The First Step
There are lots of factors that go into the bow-buying equation—the brand, whether to use a single-cam, two-cam or hybrid. And what about split limbs versus solid limbs? Before you get overwhelmed, set a budget. Decide exactly how much you are willing to spend and stick to it. A good starting point is $300 to $500, which should get you a great midrange bow and maybe a few accessories. If you want the latest top of the line model, figure $650 to $850.
Next, do your research. Spend some time in chat rooms, looking at blogs and checking out bow company websites. Bowhunting.net, bowsite.com, archertalk.com and huntersfriend.com are great places to start. Make a list of features you want. All of the top companies make good bows, but there are some that will fit your needs better. To get the bow that best suits your needs best avoid a brand war and shop with an open mind.
If you’ve never shot a bow, shot only a little or just aren’t ready to setup and tune your bow, head straight to the local pro shop. By telling them your budget and the game you plan on hunting, they can help fit a bow to your needs saving you time and frustration.
If you’re a confident shooter that likes working on your own gear, spend time shopping online. Look hard at the features that interest you but make sure the bows are all compared fairly.
When bow shopping there are a few general rules that apply no matter what bow you’re considering. Speed costs, so expect to pay more for the faster bows. Also the faster a bow is the more critical it can be too shoot. A middle of the road bow in terms of speed, price and features is a good for an average shooter. They’re not difficult to shoot and have some really nice features. Plus they’re just as accurate. The biggest variable in shooting a bow is the shooter, so making sure it fits you is the most important step.
Key points to remember when shopping:
· Anytime a bow is “critical” the shooter has to have better form to achieve the best accuracy.
· A short brace height gives speed but makes the bow more critical to shoot.
· A 32-inch axle-to-axle length or less bow is considered short and can be more critical to shoot.
· A bow shooting 300 feet per second (IBO) is considered average these days.
· Fast bows generally make more noise.
· Hand shock has no bearing on the bow’s accuracy so don’t overrate it.
· If the grip doesn’t fit you or just doesn’t feel right look for another model.
Buying Local or Long Distance
Getting your new bow from a local pro shop is a great way to shop as you get to physically touch each bow that interests you. The downside is they might not have the model or brand you are interested in.
By shopping online or through a catalog you can order exactly what you want but you lose the chance to touch and hold before buying. Also some of the larger bow companies such as Hoyt, Mathews and Bowtech only sell through pro shops. Others like PSE have certain models that are limited to pro shops.
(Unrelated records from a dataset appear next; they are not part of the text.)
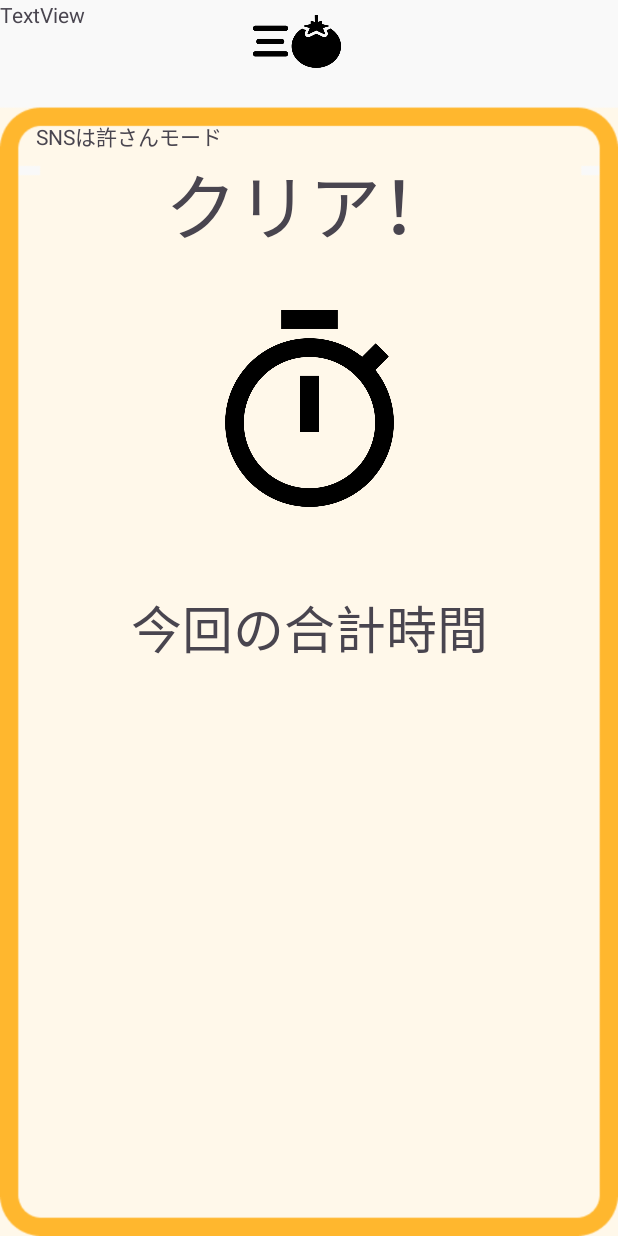
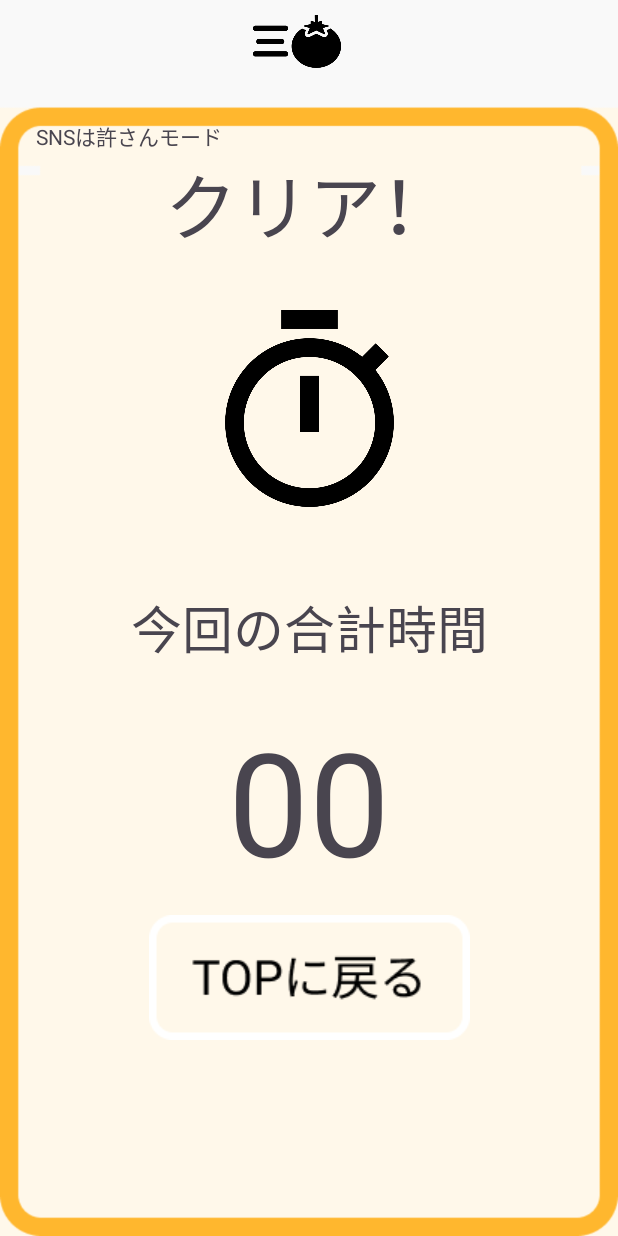
Before and after one commit to sou23-git/pc_contest_tomato, an Android app: the layout sn_clear.xml on its own in the app's theme, with its tools: preview values and no code run, on a phone screen of 412 x 824 dp. Run offline under Robolectric (Android 15) with nearby library versions, the phone set to English and light mode, and no system bars.

Commit message:
snsモードの画面すべての終了

```diff
--- a/app/src/main/res/layout/sn_clear.xml
+++ b/app/src/main/res/layout/sn_clear.xml
@@ -97,9 +97,23 @@
         android:id="@+id/textView8"
         android:layout_width="wrap_content"
         android:layout_height="wrap_content"
-        android:text="TextView"
-        tools:layout_editor_absoluteX="180dp"
-        tools:layout_editor_absoluteY="496dp" />
+        android:layout_marginTop="25dp"
+        android:text="00"
+        android:textSize="96sp"
+        app:layout_constraintEnd_toEndOf="parent"
+        app:layout_constraintStart_toStartOf="parent"
+        app:layout_constraintTop_toBottomOf="@+id/textView7" />
+
+    <ImageButton
+        android:id="@+id/imageButton3"
+        android:layout_width="wrap_content"
+        android:layout_height="wrap_content"
+        android:layout_marginTop="12dp"
+        android:background="#00FFFFFF"
+        app:layout_constraintEnd_toEndOf="parent"
+        app:layout_constraintStart_toStartOf="parent"
+        app:layout_constraintTop_toBottomOf="@+id/textView8"
+        app:srcCompat="@drawable/app_componets_button_top" />
 
 
 </androidx.constraintlayout.widget.ConstraintLayout>
```
Also changed, not shown: app/src/main/res/layout/sn_top_warning.xml (added, +84 -0 lines), app/src/main/res/drawable/app_componets_button_top.png (added), app/src/main/res/drawable/top_warnig_button_canxel.png (added), app/src/main/res/drawable/top_warnig_button_top.png (added), app/src/main/res/drawable/top_warnig_frame_warnign.png (added).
To get their top of the line you have to go to a pro shop.
The website huntersfriend.com, which I mentioned earlier, is also a great retailer that specializes in bows and bow packages. Cabelas.com has a great archery selection as well. Before you buy determine what the return policy is in case something doesn’t fit you correctly.
Don’t expect your new bow to work miracles. Don’t shoot too much and don’t just shoot standing in your driveway. The more realistic the practice the better you’ll be come fall. Something to keep in mind this fall is a statement I heard Troy Ruiz of Primos Hunting Calls make on one of their new videos, “Bowhunting is about how close not how far.”